Fury has been released and with it the latest in movies showing us sides of Americans in combat in ways only recently seen. Gone are the epic “In Harm’s Way” and “The Big Red One,” replaced by movies that bring us closer to conflict on an individual basis, rather than a fleet or division. As I make my way through a management class I had to ask myself if there was a way to compare the positions and roles in the business world to those of a tank crew.
Tank Commander-Coordinator, Gunner-Executes the mission, Loader-Assists in execution of mission, Bow/Machine Gunner-protects the unit, Driver-Steers the unit.
A Tank Commander’s primary purpose is to coordinate the efforts of the crew to effectively shoot, move, and communicate. He takes orders from the Platoon Leader or Platoon Sergeant, directs his driver to maneuver the tank to where it needs to go, establishes sectors to scan, issues fire commands to the gunner that tell him or verify what the target is and what type of round or weapon system to use.
The Gunner was afforded one of the most important jobs inside the Sherman in the firing of the main gun. By training order, the tank commander would verbally call out the target (signifying the target’s type in the process), its location and what projectile to load. The loader processed the available information immediately and loaded the fresh ammunition round into the gun’s breech. The gunners job was to traverse the turret in the desired location based on his commander’s description and line up the target, adjusting for ammunition type and target distance. The gunner had the ability to rotate the turret at full speed and gradually decrease speed once he approached the targets general direction. Once lined up with the target, the gunner would affirm the commanders verbalized target parameters and take precise aim through his available scope.

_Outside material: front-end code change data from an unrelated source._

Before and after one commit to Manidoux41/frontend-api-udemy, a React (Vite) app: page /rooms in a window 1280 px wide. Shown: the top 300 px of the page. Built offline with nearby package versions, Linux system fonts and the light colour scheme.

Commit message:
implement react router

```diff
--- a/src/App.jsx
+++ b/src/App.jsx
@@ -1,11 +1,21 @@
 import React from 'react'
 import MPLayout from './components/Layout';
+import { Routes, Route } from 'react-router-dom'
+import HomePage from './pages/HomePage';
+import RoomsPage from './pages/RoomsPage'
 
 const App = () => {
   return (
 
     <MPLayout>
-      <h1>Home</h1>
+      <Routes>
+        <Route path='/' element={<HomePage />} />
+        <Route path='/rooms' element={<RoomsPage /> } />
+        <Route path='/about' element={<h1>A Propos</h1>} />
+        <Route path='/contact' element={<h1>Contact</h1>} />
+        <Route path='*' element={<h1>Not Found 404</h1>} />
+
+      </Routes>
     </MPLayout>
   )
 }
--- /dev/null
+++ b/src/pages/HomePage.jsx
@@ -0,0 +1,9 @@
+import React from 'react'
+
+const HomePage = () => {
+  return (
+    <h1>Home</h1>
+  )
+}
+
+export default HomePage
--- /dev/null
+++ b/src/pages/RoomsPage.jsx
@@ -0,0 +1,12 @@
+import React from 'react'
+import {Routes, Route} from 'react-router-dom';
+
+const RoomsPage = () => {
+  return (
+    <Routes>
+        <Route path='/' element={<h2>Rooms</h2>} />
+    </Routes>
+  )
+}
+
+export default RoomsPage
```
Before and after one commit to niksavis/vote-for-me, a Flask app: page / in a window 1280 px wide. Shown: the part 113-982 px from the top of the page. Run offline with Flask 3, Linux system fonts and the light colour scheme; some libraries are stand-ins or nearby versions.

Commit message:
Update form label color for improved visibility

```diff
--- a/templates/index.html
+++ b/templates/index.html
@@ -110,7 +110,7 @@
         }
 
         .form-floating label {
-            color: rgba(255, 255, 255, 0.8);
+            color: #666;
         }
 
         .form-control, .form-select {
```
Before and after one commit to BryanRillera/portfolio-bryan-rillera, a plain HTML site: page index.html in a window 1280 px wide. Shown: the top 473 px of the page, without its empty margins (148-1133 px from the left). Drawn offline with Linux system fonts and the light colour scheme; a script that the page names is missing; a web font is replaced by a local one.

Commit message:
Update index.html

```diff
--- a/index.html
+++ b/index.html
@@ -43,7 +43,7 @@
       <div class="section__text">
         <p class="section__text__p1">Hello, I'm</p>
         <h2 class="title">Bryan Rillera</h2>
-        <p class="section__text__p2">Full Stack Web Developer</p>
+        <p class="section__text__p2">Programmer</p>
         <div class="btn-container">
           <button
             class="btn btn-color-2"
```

The Loader’s job was to load the main gun. This was done by the loader pulling back on a lever located on the breechlock and then depositing a “fresh” projectile round – AP (Armor Piercing) or HEAT (High-Explosive Anti-Tank) – into the breech, depending on what type of targets were called out by the tank commander. Upon hearing the target call, the order was then given for which type of round the loader was to load. Most experienced loaders generally knew from past engagements what type of shell to load once the target type was called out. Generally, only the lead tank in any column was armed with a ready-round as this was done for safety purposes so the rear portion of the column would not accidentally open fire on the forward portion in the event of an ambush. This did well in keeping friendly tankers safe from one another, but in the heat of battle, it counted seconds against a tank crew’s response time once the enemy had either opened fire or revealed themselves to the column.
The Bow Gunner doubled as the assistant driver though he had none of the driver controls allocated to his station. In the event that the primary driver would become incapacitated, the bow gunner could double in his place. The bow gunner’s position required him to be seated at the right front of the hull where his station was primarily dominated by the tail end of his bow-mounted 7.62mm anti-infantry machine gun in a limited-traverse mounting. Like the driver, the bow-gunner was also given the use of a fixed periscope after the dropping of the direct vision slots mentioned earlier. The bow gunner’s position proved useful in engaging and suppressing known enemy positions (as related to infantry) – an important component in the Sherman’s arsenal when combating anti-tank gun crews. To prove the position more important, the bow gunner could also “mark” targets or help “range” the main gun onto a target (or suspected enemy location) via his machine gun tracer rounds which could be utilized to orient the gunner’s cannon with.
The Driver sat lower in the hull than the other occupants, this design decision once again being related to the downward angle taken by the propeller shaft running from the engine compartment at rear down into the gearbox at front. The gunner and loader sat on the turret basket floor in an elevated position when compared to the driver and bow gunner while the tank commander was seated still higher in the turret with quick access to his commander’s hatch. A standing position could be attained by the tank commander via a flip-down circular seat for him to stand on. This allowed for the tank commander to rise up above his hatch and complete the ever-universal image we all have of a tank commander positioned chest-high out of his tank, assessing the battlefield before him.
Tank Crew descriptions from (http://www.militaryfactory.com/armor/detail.asp?armor_id=40)